"We recognize that students should be afforded all of the protections the founding fathers fought so hard for. So they have the right carry guns in the cafeteria, have them in their dorms, at the games, etc. They are also allowed to express themselves freely without restrictions or the stress of political correctness," the President continued.
Payaso Daft, VP of Academic Affairs, has formed a committee that will also review words that students can now incorporate into their writing which was on the list of demands by the student government led protest.
As the document outlines, students can now use tranny, illegal alien, and even text talk such as LOL, IKR, WRUD, and PLZ.
"We've carefully reviewed each text talk phrase and they will be adopted as official words that students can incorporate into their academic papers, in email exchanges with professors, and others academic spaces on campus," Vice President Daft continued.
Another success of having inclusive language is the use of terms such as wetback, kike, spic, and Jap which had previously been reserved for academic purposes only. The Provosts committee has stated that any use of these terms, as long as it's within the university setting can be used.
Maggie Maudit, a graduate student, expresses relief at the additions to the academic language on campus.
"I'm completing my thesis on Black popular culture in the 90's and was growing tired of constantly using Black and African-Americans. Instead, I now interchange the word Nigger, Coon, and even porch monkey. It has truly expanded my vocabulary and writing."
Other students express a bit of concern about writing their papers with this inclusive language.
"I been saying these words for a while now, grew up with them. And it's about time I can start writing them in my papers. But these papers sometimes infringe on my right to assembly. And since that's the first amendment, it must be the most important," said Mr. Boba, a Communications major, as he continues to skip class opting to demonstrate instead. "Hey, it's my right, right?" Mr. Boba emphatically added.
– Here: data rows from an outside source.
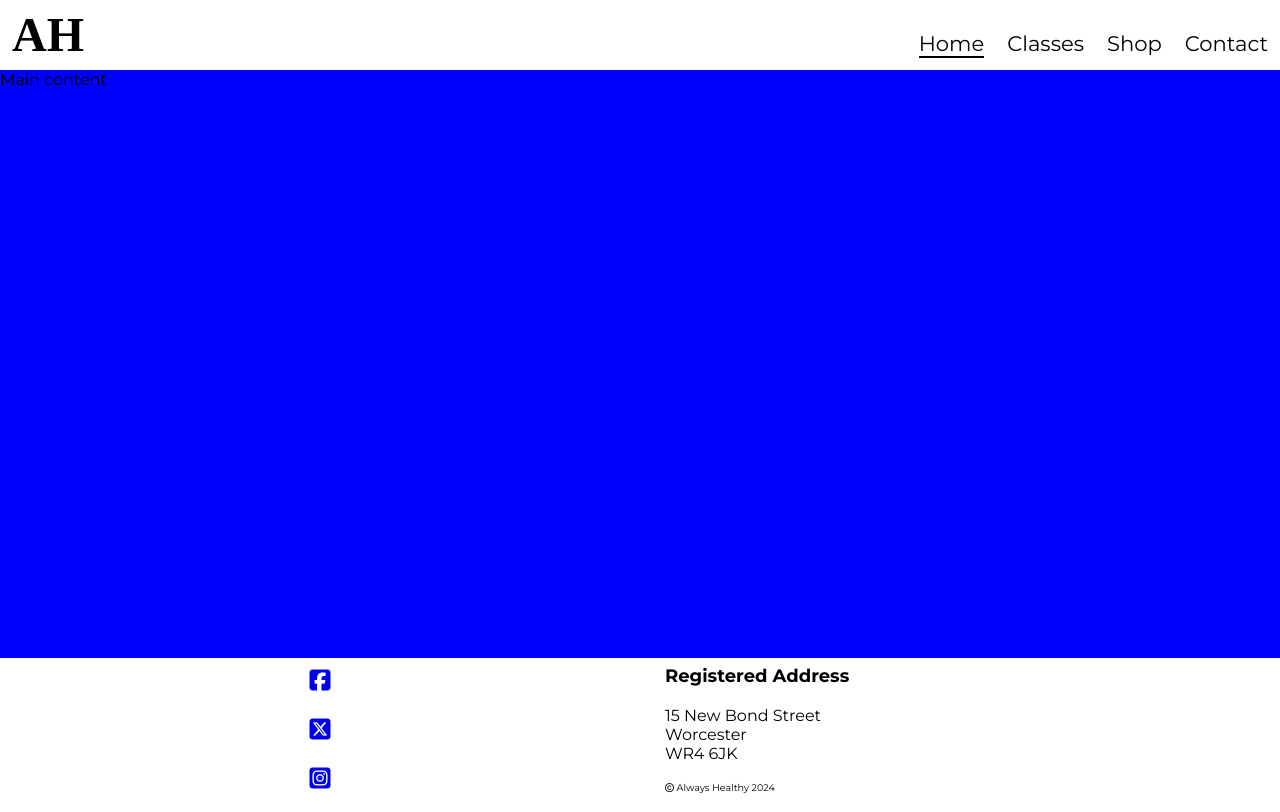
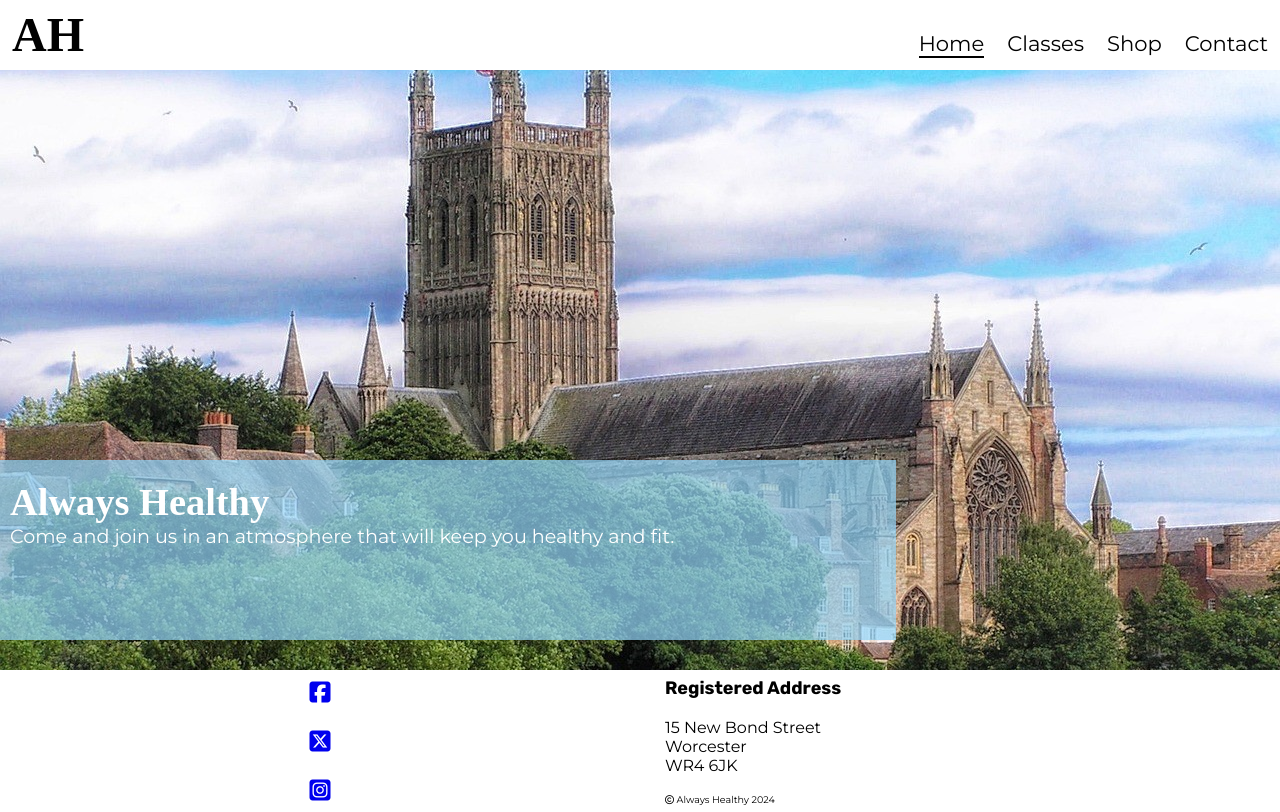
Before and after one commit to Diane-4P/always-healthy, a plain HTML site: page index.html in a window 1280 px wide. Drawn offline with Linux system fonts and the light colour scheme; a web font is replaced by a local one.

Commit message:
Add hero image and cover text with style

```diff
--- a/assets/css/style.css
+++ b/assets/css/style.css
@@ -19,7 +19,7 @@ body {
     font-family: Montserrat, sans-serif;
 }
 
-h1 {
+h1, h2 {
     font-family: Rubik, sans-serif;
 }
 
@@ -70,11 +70,36 @@ header a {
 
 /* Main Content */
 main {
-    background-color: blue;
     /* Enlarge main element to push down footer */
     flex: 1 0 auto;
     /* Add margin at the top to prevent from being covered by header */
     margin-top: 50px;
+}
+
+/* Hero section */
+#hero {
+    height: 600px;
+    width: 100%;
+    background: url(../images/worcester-city-hero.jpg) no-repeat center center/cover;
+    position: relative;
+}
+
+#cover-text {
+    /* Final rgba value sets the opacity so it is semi-transparent */
+    background-color: rgba(148, 216, 251, .7);
+    font-size: 120%;
+    position: absolute;
+    bottom: 30px;
+    width: 70%;
+    min-height: 180px;
+    padding-top: 20px;
+    padding-left: 10px;
+    color: #ffffff;
+}
+
+#cover-text > h2 {
+    font-family: 'Rouge Script', serif;
+    font-size: 200%;
 }
 
 /* Footer */
--- a/index.html
+++ b/index.html
@@ -44,7 +44,12 @@
 
     <!--Main content -->
     <main>
-        Main content
+        <section id="hero">
+            <div id="cover-text">
+                <h2>Always Healthy</h2>
+                <p>Come and join us in an atmosphere that will keep you healthy and fit.</p>
+            </div>
+        </section>
     </main>
 
     <!-- Footer -->
```
Also changed, not shown: assets/images/worcester-city-hero.jpg (added).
An additional provision which hasn't received as much attention is that 4.20 is now designated as the official smoke break on campus, both A.M. and P.M.
"This one we're trying not to broadcast. We had just went smoke free on campus but now we have rescinded that oppressive policy and set up tobacco, marijuana, and other stations where students can purchase items to smoke freely and at will. We wouldn't want to infringe on their rights," Vice President Daft stated.
Other students are hoping their concerns are also addressed. Mensa, a fifth year Junior, wanted to reinstate Article I, Section 2 of the Constitution which, in practice on campus, would reduce the amount of scholarships Black students receive by 3/5's.
"This whole affirmative action thing has gotten out of control. And since it's not in the Constitution, we don't' recognize it. These students should be reduced back to 3/5's in all regards. Well except the athletes," Mensa posted on the SGA Facebook page.